Ngorongoro Highlands, Tanzania—on Foot
Tanzania Journeys’ “human-powered journey” from the Ngorongoro Conservation Area to Lake Natron is a remote experience that “challenges, connects and humbles those willing to take it,” says company founder Seema Shah. “With a combined two-day trek and two-day cultural experience, this itinerary offers deeper ways to explore remote and unique places in Tanzania and connect with its people.” After a supported hike led by Maasai guides, the rest of the trip is dedicated to visiting Lake Natron, the “devastatingly beautiful soda lake” where 75% of the world’s lesser flamingoes are born and one of the fascinating cultures of Tanzania’s diverse people radiates.
Lake Turkana, Kenya
Uncharted owners Chip and Sandy Cunningham recently had an experience they’re now offering to clients on custom trips: a helicopter safari to Lake Turkana. “Twenty-four hours felt like a week,” says Sandy. “The wildest form of reconnection in the most unconnected place, moments like this are pure magic on every level. This is truly one of the most spectacular off-the-grid experiences.” Maverick Chopper Pilot and third-generation Kenyan, Andrew Francombe, a long-time friend of the Cunningham family, takes off from Laikipia with the basics for a day and night away at the farthest reaches of northern Kenya. “Andrew is one of those rare breeds of humans who can bring even the most rudimentary experience to life in a brilliant Technicolor kind of way.”
Brahmaputra River, Assam, India
Ubuntu Life founder Nishant Badami is a passionate advocate for transformation travel, and she sees great value in visiting the Brahmaputra River. “Rivers and their tributaries are storytellers,” she says. “They bring tales from the lands that they flow through.” There are multiple communities along and around the mighty river. Some are still trying to strengthen their identities; some have already made their place. Visiting the region, whether on a private, customizable journey on a luxurious boat (with a home stay at the end) or as part of a special small-group trip planned for January, is meant to “open our minds to what living with uncertainty truly is and how it builds resilience and innovation amongst the people.” Thirty percent of all deposits for the group trip will be donated to flood relief measures.
Everything Earth Changers organizes is based on positive impact, sustainable tourism, conservation and community benefit, and this ocean conservation-oriented adventure sailing trip to Palmyra Atoll are no exception.
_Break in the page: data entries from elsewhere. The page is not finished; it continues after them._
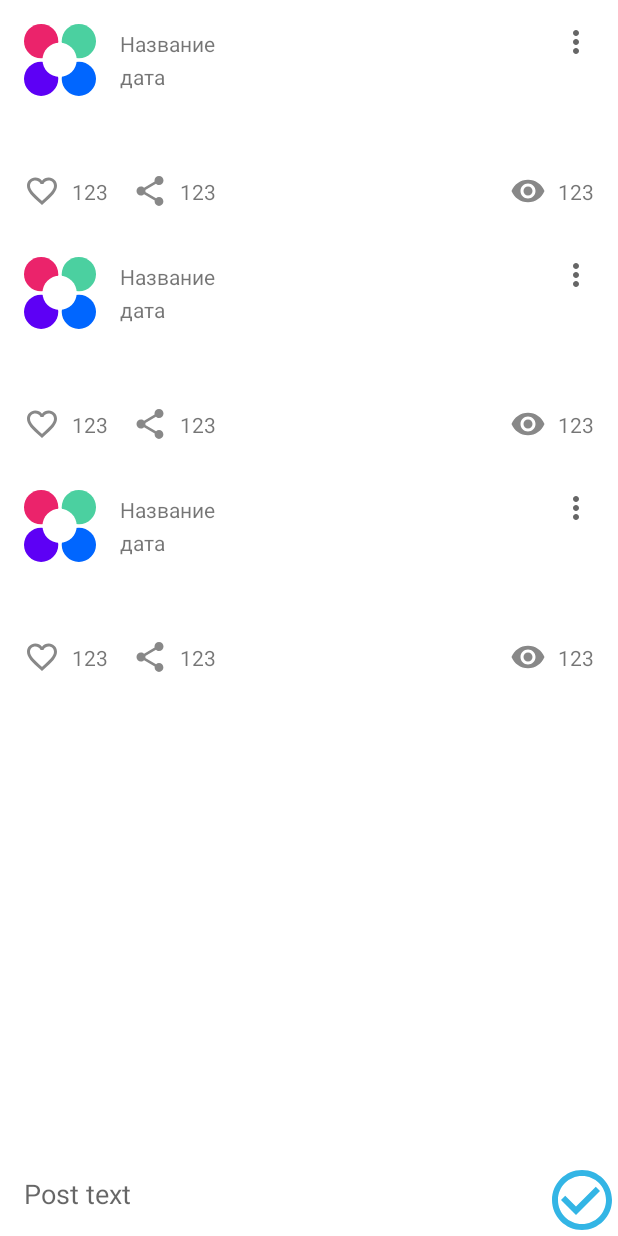
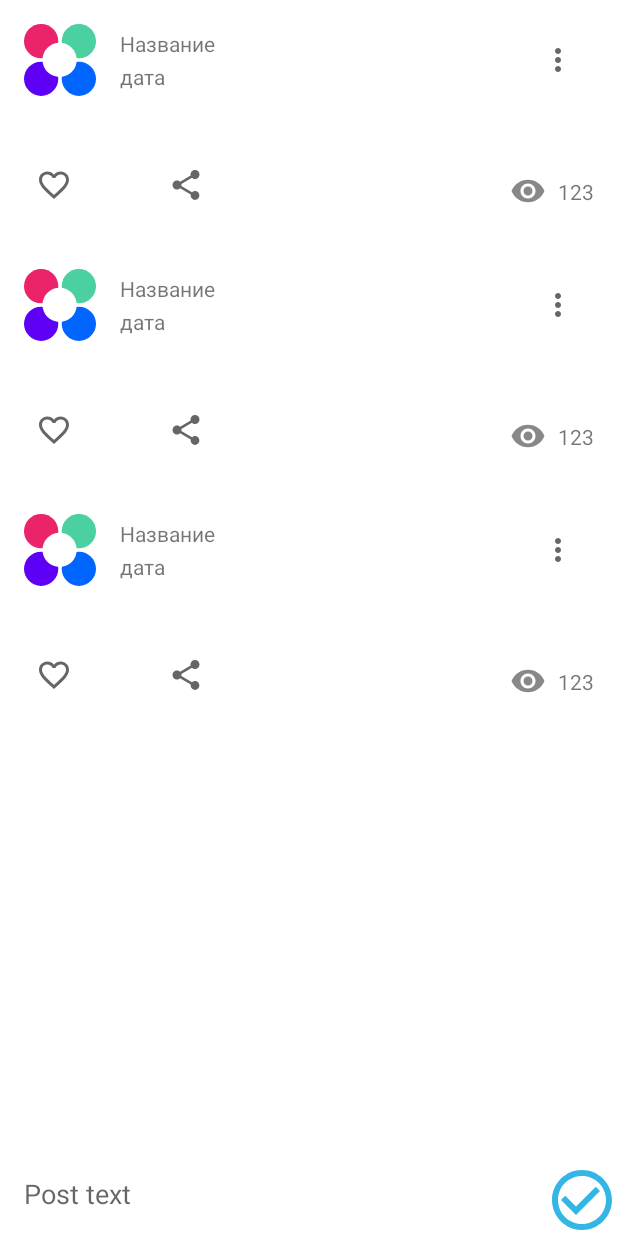
Before and after one commit to niwtyak/NMedia, an Android app: the layout activity_main.xml on its own in the app's theme, with its tools: preview values and no code run, on a phone screen of 412 x 824 dp. Run offline under Robolectric (Android 15) with nearby library versions, the phone set to English and light mode, and no system bars.

Commit message:
Material Design support

```diff
--- a/app/src/main/java/alex/pakshin/ru/netology/nmedia/adapter/PostAdapter.kt
+++ b/app/src/main/java/alex/pakshin/ru/netology/nmedia/adapter/PostAdapter.kt
@@ -38,14 +38,15 @@ internal class PostAdapter(
                         else -> false
                     }
                 }
+                setOnDismissListener { binding.options.isChecked = false }
             }
         }
 
         init {
-            binding.likeIcon.setOnClickListener {
+            binding.like.setOnClickListener {
                 listener.onLikeClicked(post)
             }
-            binding.shareIcon.setOnClickListener {
+            binding.share.setOnClickListener {
                 listener.onShareClicked(post)
             }
         }
@@ -56,15 +57,13 @@ internal class PostAdapter(
                 authorName.text = post.author
                 date.text = post.published
                 content.text = post.content
-                likeIcon.setImageResource(getLikeIcon(post.liked))
-                likeCount.text = getDecimalFormat(post.likeCount)
-                shareCount.text = getDecimalFormat(post.shareCount)
+                like.isChecked = post.liked
+                like.text = getDecimalFormat(post.likeCount)
+                share.text = getDecimalFormat(post.shareCount)
                 options.setOnClickListener { popupMenu.show() }
+
             }
         }
-
-        private fun getLikeIcon(liked: Boolean) =
-            if (liked) R.drawable.ic_liked_24dp else R.drawable.ic_like_24dp
 
         private fun getDecimalFormat(count: Int): String = when {
             count < 1000 -> count.toString()
--- /dev/null
+++ b/app/src/main/res/color/like_checkbox_tint.xml
@@ -0,0 +1,5 @@
+<?xml version="1.0" encoding="utf-8"?>
+<selector xmlns:android="http://schemas.android.com/apk/res/android">
+    <item android:color="#ff0000" android:state_checked="true" />
+    <item android:color="?attr/colorControlNormal" />
+</selector>
--- /dev/null
+++ b/app/src/main/res/color/options_background_tint.xml
@@ -0,0 +1,5 @@
+<?xml version="1.0" encoding="utf-8"?>
+<selector xmlns:android="http://schemas.android.com/apk/res/android">
+    <item android:alpha="0.3" android:color="?attr/colorControlNormal" android:state_checked="true" />
+    <item android:color="@android:color/transparent" />
+</selector>
--- /dev/null
+++ b/app/src/main/res/drawable/ic_like_24.xml
@@ -0,0 +1,5 @@
+<?xml version="1.0" encoding="utf-8"?>
+<selector xmlns:android="http://schemas.android.com/apk/res/android">
+    <item android:drawable="@drawable/ic_liked_24dp" android:state_checked="true" />
+    <item android:drawable="@drawable/ic_like_24dp" />
+</selector>
--- a/app/src/main/res/layout/post.xml
+++ b/app/src/main/res/layout/post.xml
@@ -43,13 +43,14 @@
         app:layout_constraintTop_toBottomOf="@id/authorName"
         tools:text="дата" />
 
-    <androidx.appcompat.widget.AppCompatImageButton
+    <com.google.android.material.button.MaterialButton
         android:id="@+id/options"
-        android:layout_width="wrap_content"
+        style="@style/Widget.AppTheme.OptionsButton"
+        android:layout_width="@dimen/icon_button_min_size"
         android:layout_height="wrap_content"
-        android:layout_marginBottom="@dimen/common_spacing"
-        android:background="@android:color/transparent"
-        android:src="@drawable/ic_menu_24dp"
+        app:iconGravity="textStart"
+        android:checkable="true"
+        app:icon="@drawable/ic_menu_24dp"
         app:layout_constraintEnd_toEndOf="parent"
         app:layout_constraintTop_toTopOf="parent" />
 
@@ -78,50 +79,26 @@
         app:barrierDirection="bottom"
         app:constraint_referenced_ids="content" />
 
-    <androidx.appcompat.widget.AppCompatImageButton
-        android:id="@+id/likeIcon"
+    <com.google.android.material.button.MaterialButton
+        android:id="@+id/like"
+        style="@style/Widget.AppTheme.LikeButton"
         android:layout_width="wrap_content"
         android:layout_height="wrap_content"
-        android:layout_marginTop="@dimen/common_spacing"
-        android:background="@android:color/transparent"
-        android:src="@drawable/ic_like_24dp"
-        app:layout_constraintEnd_toStartOf="@id/likeCount"
+        android:checkable="true"
+        app:icon="@drawable/ic_like_24"
+        app:layout_constraintEnd_toStartOf="@id/share"
         app:layout_constraintStart_toStartOf="parent"
         app:layout_constraintTop_toBottomOf="@id/barrier2" />
 
-    <androidx.appcompat.widget.AppCompatTextView
-        android:id="@+id/likeCount"
+
+    <com.google.android.material.button.MaterialButton
+        android:id="@+id/share"
+        style="@style/Widget.AppTheme.ShareButton"
         android:layout_width="wrap_content"
         android:layout_height="wrap_content"
-        android:layout_marginStart="8dp"
-        android:layout_marginTop="@dimen/common_spacing"
-        app:layout_constraintBottom_toBottomOf="@id/likeIcon"
-        app:layout_constraintStart_toEndOf="@id/likeIcon"
-        app:layout_constraintTop_toBottomOf="@id/barrier2"
-        tools:text="123" />
-
-    <androidx.appcompat.widget.AppCompatImageButton
-        android:id="@+id/shareIcon"
-        android:layout_width="wrap_content"
-        android:layout_height="wrap_content"
-        android:layout_marginStart="@dimen/common_spacing"
-        android:layout_marginTop="@dimen/common_spacing"
-        android:background="@android:color/transparent"
-        android:src="@drawable/ic_share_24dp"
-        app:layout_constraintEnd_toStartOf="@id/shareCount"
-        app:layout_constraintStart_toEndOf="@id/likeCount"
+        app:icon="@drawable/ic_share_24dp"
+        app:layout_constraintStart_toEndOf="@id/like"
         app:layout_constraintTop_toBottomOf="@id/barrier2" />
-
-    <androidx.appcompat.widget.AppCompatTextView
-        android:id="@+id/shareCount"
-        android:layout_width="wrap_content"
-        android:layout_height="wrap_content"
-        android:layout_marginStart="8dp"
-        android:layout_marginTop="@dimen/common_spacing"
-        app:layout_constraintBottom_toBottomOf="@id/shareIcon"
-        app:layout_constraintStart_toEndOf="@id/shareIcon"
-        app:layout_constraintTop_toBottomOf="@id/barrier2"
-        tools:text="123" />
 
     <androidx.appcompat.widget.AppCompatImageView
         android:id="@+id/viewIcon"
--- a/app/src/main/res/values/dimens.xml
+++ b/app/src/main/res/values/dimens.xml
@@ -2,4 +2,5 @@
 <resources>
     <dimen name="common_spacing">16dp</dimen>
     <dimen name="post_avatar_size">48dp</dimen>
+    <dimen name="icon_button_min_size">48dp</dimen>
 </resources>
--- a/app/src/main/res/values/themes.xml
+++ b/app/src/main/res/values/themes.xml
@@ -13,4 +13,31 @@
         <item name="android:statusBarColor" tools:targetApi="l">?attr/colorPrimaryVariant</item>
         <!-- Customize your theme here. -->
     </style>
+
+    <style name="Widget.AppTheme.LikeButton" parent="Widget.MaterialComponents.Button.TextButton.Icon">
+        <item name="iconTint">@color/like_checkbox_tint</item>
+        <item name="backgroundTint">@android:color/transparent</item>
+        <item name="android:textColor">?attr/colorControlNormal</item>
+        <item name="rippleColor">@android:color/transparent</item>
+        <item name="minHeight">@dimen/icon_button_min_size</item>
+        <item name="minWidth">@dimen/icon_button_min_size</item>
+    </style>
+
+    <style name="Widget.AppTheme.ShareButton" parent="Widget.MaterialComponents.Button.TextButton.Icon">
+        <item name="iconTint">?attr/colorControlNormal</item>
+        <item name="backgroundTint">@android:color/transparent</item>
+        <item name="android:textColor">?attr/colorControlNormal</item>
+        <item name="minHeight">@dimen/icon_button_min_size</item>
+        <item name="minWidth">@dimen/icon_button_min_size</item>
+    </style>
+
+    <style name="Widget.AppTheme.OptionsButton" parent="Widget.MaterialComponents.Button.TextButton">
+        <item name="iconTint">?attr/colorControlNormal</item>
+        <item name="backgroundTint">@color/options_background_tint</item>
+        <item name="android:textColor">?attr/colorControlNormal</item>
+        <item name="iconPadding">0dp</item>
+        <item name="minHeight">@dimen/icon_button_min_size</item>
+        <item name="minWidth">@dimen/icon_button_min_size</item>
+    </style>
+
 </resources>
```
The journey begins in Hawaii and ends on the Oceanic island of Kiribati, but the focus is on the atoll, a relatively new National Wildlife Refuge within the Pacific Remote Islands Marine National Monument. “It’s a Nature Conservancy and US Fish & Wildlife Service–managed research station on Pacific ecosystems,” explains Earth Changers founder Vicky Smith. “Palmyra only opened for visits in 2019, then was promptly shut again for Covid, so very very few visitors have ever been there! It’s one of the best places in the world for snorkeling.”
Papua New Guinea
“Few places are truly off the beaten path, and Papua New Guinea is one of them.” says Beth Whitman of Wander Tours, whose company takes guests to visit the country. “With nearly 850 tribes speaking nearly as many languages, and few roads linking one location to the next, the country remains a wild and tribally fueled location where locals don face paint, bird feathers, pig tusks and hornbill beaks as part of their traditional clothing for ceremonies and festivals.” While most companies focus on diving and visits to the islands, Wander Tours focuses on small villages and incorporate little-known as well as large singsings (festivals).